Physical strength, mental strength, and the strength of the sense organs – all these are very important. Without them, one cannot attain spiritual strength. -Sri K. Pattabhi Jois

Ashtanga yoga master, Sri K. Pattabhi Jois, knew what he was talking about on how to attain spiritual strength. Beyond the physical practice of asana or the mental practice of pratyahara, his comment reflects an important principle in Ayurveda: we experience life through our sense organs. Our skin, ears, mouth, nose, and eyes are the means through which we gather information about our surroundings and experiences, assimilate that data, and then respond to it – consciously or not.

In yogic philosophy, the Sanskrit word Avidya refers to the veil of life. It’s the clouded, distorted lens, which warps our perception of reality and derives from things like ego and attachment. By practicing yoga, we remove that veil and see life more clearly. Similarly, Ayurvedic philosophy emphasizes various practices so we may experience life more clearly.
Specifically, by maintaining the health of our sensory organs. One such protocol is called Netra Basti.

In Sanskrit, the word Basti translates to “bladder” or “container”, for medicated oils or tonics to sit in for a period of time. Netra basti is a restorative and preventative Ayurvedic treatment for the eyes. Dough is made using organic flour and placed around the eye orbit to create a small dam. The dam is filled with luke-warm ghee (clarified butter), and then the
patient opens his eye and performs various eye exercises while submerged under the ghee, for approximately 10 minutes.

What Is Netra Basti Good For?

  • Reduces tension and migraine headaches
  • Soothes dry, itchy, eyes
  • Provides relief from allergies
  • Improved vision
  • Increased concentration and mental acuity
  • Combats eye strain from TV, computers, and smartphones
  • Relieves eye socket tension, twitches, and squinting
  • Eases wrinkles and dark circles around the eyes
  • Slows the natural degeneration of the eyes
  • Lipid structure in ghee is similar to the body’s natural lubrication, making it especially nourishing for optic nerve tissues – even for those wearing a prosthetic eye.

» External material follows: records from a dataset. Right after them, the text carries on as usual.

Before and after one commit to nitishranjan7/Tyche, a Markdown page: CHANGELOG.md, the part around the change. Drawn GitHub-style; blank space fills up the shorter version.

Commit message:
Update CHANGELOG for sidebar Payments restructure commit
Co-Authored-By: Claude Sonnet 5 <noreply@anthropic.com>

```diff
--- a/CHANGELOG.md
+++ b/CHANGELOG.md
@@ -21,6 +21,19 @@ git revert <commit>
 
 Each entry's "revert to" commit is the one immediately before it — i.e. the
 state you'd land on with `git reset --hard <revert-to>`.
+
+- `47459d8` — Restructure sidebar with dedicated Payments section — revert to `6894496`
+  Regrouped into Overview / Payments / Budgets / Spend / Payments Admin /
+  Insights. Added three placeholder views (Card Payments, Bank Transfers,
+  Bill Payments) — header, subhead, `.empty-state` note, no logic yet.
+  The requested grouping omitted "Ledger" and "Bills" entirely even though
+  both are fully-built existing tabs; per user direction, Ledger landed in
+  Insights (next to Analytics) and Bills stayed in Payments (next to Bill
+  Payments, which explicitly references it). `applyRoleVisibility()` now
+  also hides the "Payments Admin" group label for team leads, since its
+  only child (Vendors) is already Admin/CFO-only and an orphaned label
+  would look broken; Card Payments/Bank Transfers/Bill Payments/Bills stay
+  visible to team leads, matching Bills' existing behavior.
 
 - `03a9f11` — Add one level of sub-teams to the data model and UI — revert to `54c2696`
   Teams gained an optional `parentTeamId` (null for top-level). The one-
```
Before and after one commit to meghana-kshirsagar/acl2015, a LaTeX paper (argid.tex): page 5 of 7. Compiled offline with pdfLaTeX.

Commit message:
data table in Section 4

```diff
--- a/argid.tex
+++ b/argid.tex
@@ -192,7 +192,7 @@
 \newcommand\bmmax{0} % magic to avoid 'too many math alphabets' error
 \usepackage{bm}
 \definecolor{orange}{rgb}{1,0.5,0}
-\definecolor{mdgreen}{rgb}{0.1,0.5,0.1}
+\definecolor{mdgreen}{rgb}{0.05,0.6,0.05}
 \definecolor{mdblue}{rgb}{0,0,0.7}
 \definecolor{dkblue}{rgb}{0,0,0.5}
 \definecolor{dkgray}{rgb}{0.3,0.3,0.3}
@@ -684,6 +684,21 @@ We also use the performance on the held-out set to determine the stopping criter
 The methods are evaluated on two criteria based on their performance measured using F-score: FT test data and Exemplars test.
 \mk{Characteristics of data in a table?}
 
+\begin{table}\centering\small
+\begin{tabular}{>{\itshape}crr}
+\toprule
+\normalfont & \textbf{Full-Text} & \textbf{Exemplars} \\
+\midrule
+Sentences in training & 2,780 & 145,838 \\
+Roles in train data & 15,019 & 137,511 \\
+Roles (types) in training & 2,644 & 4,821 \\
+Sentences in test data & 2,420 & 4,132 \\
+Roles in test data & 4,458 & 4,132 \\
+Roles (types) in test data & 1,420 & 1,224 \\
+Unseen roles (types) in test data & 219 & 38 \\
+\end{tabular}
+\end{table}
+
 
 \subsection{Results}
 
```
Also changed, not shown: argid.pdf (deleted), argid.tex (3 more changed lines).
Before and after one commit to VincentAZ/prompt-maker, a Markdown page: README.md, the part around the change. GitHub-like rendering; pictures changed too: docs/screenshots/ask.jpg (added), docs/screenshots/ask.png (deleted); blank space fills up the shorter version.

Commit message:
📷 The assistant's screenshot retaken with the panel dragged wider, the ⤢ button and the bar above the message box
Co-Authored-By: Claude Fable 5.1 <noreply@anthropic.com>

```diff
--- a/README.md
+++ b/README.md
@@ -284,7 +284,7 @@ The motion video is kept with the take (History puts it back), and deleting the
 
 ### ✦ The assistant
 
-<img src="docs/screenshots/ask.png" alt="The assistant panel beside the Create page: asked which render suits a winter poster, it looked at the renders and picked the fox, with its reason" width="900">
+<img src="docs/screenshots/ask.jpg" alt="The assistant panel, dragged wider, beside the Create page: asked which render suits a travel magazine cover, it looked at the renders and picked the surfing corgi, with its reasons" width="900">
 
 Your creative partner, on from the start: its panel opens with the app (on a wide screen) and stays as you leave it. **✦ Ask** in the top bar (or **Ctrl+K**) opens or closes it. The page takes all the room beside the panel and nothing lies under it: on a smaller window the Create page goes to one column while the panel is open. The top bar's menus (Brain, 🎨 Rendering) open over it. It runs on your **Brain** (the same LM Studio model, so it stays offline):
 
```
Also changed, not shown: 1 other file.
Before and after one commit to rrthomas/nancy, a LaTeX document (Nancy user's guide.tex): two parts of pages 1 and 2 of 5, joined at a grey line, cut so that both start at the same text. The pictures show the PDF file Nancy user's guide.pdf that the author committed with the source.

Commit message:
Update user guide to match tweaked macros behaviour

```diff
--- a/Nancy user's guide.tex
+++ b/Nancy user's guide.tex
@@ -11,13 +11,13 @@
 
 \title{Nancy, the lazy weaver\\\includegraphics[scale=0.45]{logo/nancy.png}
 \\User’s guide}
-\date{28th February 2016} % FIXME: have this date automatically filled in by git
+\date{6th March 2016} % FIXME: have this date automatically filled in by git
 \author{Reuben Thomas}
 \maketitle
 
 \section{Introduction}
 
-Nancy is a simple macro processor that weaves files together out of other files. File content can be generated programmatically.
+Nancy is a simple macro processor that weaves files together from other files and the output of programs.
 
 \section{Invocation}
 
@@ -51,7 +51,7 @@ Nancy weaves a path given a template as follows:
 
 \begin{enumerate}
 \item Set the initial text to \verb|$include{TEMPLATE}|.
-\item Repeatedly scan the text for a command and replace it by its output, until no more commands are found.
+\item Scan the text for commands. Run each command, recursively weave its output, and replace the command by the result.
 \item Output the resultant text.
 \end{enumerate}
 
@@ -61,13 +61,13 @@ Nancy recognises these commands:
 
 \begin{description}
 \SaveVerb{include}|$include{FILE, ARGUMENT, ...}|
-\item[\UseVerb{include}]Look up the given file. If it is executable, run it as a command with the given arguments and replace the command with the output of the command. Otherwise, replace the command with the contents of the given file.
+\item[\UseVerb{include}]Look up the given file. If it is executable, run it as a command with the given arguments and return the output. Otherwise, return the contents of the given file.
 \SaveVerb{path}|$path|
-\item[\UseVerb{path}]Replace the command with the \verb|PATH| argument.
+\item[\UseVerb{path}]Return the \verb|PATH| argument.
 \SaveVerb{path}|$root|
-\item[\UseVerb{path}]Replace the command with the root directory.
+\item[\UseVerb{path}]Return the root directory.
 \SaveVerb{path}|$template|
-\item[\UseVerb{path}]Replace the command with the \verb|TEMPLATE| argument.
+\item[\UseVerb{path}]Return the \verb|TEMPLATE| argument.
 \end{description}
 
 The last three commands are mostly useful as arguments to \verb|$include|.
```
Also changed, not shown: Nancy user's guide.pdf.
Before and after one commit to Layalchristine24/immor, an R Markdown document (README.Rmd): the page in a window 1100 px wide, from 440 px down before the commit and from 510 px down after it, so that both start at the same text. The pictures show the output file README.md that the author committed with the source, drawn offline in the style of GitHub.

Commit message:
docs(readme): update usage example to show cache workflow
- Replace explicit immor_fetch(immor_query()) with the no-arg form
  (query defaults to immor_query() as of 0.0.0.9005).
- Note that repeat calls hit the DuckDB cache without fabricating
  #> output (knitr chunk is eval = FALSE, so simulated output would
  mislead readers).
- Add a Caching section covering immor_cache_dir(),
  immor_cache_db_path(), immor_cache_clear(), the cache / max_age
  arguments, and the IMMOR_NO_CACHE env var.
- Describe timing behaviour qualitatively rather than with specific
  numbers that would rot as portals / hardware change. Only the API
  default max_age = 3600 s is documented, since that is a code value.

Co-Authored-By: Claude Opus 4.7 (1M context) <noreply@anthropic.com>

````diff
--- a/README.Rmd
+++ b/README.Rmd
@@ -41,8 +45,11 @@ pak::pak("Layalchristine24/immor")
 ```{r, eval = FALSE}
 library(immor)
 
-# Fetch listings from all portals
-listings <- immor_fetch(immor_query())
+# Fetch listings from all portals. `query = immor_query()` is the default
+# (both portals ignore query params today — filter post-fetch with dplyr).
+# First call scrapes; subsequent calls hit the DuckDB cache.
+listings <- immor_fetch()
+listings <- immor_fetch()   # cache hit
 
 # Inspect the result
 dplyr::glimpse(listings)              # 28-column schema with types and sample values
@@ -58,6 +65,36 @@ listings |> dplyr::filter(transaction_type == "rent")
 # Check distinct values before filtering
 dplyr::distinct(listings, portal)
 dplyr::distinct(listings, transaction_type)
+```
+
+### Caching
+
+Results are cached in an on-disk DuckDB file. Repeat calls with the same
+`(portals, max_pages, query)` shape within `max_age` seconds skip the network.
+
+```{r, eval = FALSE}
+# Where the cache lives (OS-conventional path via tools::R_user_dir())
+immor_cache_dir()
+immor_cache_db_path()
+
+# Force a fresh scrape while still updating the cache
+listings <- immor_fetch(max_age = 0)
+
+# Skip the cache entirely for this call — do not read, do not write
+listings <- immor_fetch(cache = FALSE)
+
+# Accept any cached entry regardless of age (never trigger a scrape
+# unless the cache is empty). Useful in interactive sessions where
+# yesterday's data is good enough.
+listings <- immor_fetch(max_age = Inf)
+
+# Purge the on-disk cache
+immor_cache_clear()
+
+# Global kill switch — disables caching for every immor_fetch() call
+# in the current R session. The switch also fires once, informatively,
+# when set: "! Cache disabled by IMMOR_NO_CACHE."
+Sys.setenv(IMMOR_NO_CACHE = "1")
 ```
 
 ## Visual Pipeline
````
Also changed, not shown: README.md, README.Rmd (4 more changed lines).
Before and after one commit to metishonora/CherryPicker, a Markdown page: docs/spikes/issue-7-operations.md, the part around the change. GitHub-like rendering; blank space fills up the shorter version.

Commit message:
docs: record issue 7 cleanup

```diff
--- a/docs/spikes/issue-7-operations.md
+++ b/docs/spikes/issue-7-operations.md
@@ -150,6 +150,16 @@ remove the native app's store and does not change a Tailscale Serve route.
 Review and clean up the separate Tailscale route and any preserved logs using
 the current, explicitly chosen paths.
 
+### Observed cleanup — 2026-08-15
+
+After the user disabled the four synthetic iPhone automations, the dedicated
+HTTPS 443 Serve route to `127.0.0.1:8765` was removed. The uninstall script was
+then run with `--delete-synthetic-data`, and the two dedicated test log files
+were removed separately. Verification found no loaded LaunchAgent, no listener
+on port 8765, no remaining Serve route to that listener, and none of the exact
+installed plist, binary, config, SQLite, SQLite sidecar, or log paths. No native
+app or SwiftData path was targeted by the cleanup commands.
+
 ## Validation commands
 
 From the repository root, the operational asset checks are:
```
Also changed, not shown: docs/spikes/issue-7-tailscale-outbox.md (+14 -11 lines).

And it doesn’t don’t stop there. Since the eyes are so closely connected to the brain and nervous system, its healing power runs far beyond just our lids. In my six years of studying and practicing Ayurveda, I’ve begun to see more relaxation responses in my clients that are on par with shirodhara. The most frequent comments I hear are, “I can’t believe how good my eyes feel” and “I feel so calm, relaxed”. Perhaps because the physical body’s eyes are so close to our spiritual third eye, the Ajna chakra? After all, Ajna means “the perception center” or “the command center”.

During the treatment, some people experience mild stinging and therapeutic tearing, which is normal, as it’s the body’s way of cleansing and repairing the tissues. Post-nasal mucus can come down too, clearing up congestion and pressure around the sinuses. After the treatment is over it is best to relax with the eyes closed. This is the time to make a conscious, lifestyle choice and support the treatment – certainly not to go catch a movie, finish a novel, or focus on that knitting project. I recommend scheduling two netra basti sessions, one week apart, for longer lasting effects.

No doubt, you will become a fan of netra basti once you’ve experienced it. The physical effects are silky smooth and the energetic effects bolster you in creating positive images and visualizations in your life.

Ayurveda is the science of self-healing. Her sister (yoga) is the science of self-realization which relies upon a healthy body and mind. So try this wonderful treatment for yourself, and sweep away the veil of avidya. Clear the film from the lens. See yourself and experience life more clearly. This is the way to Samadhi.

Om, shanti, shanti, shanti.

 

Photo courtesy of Cara Brodstrom Photography.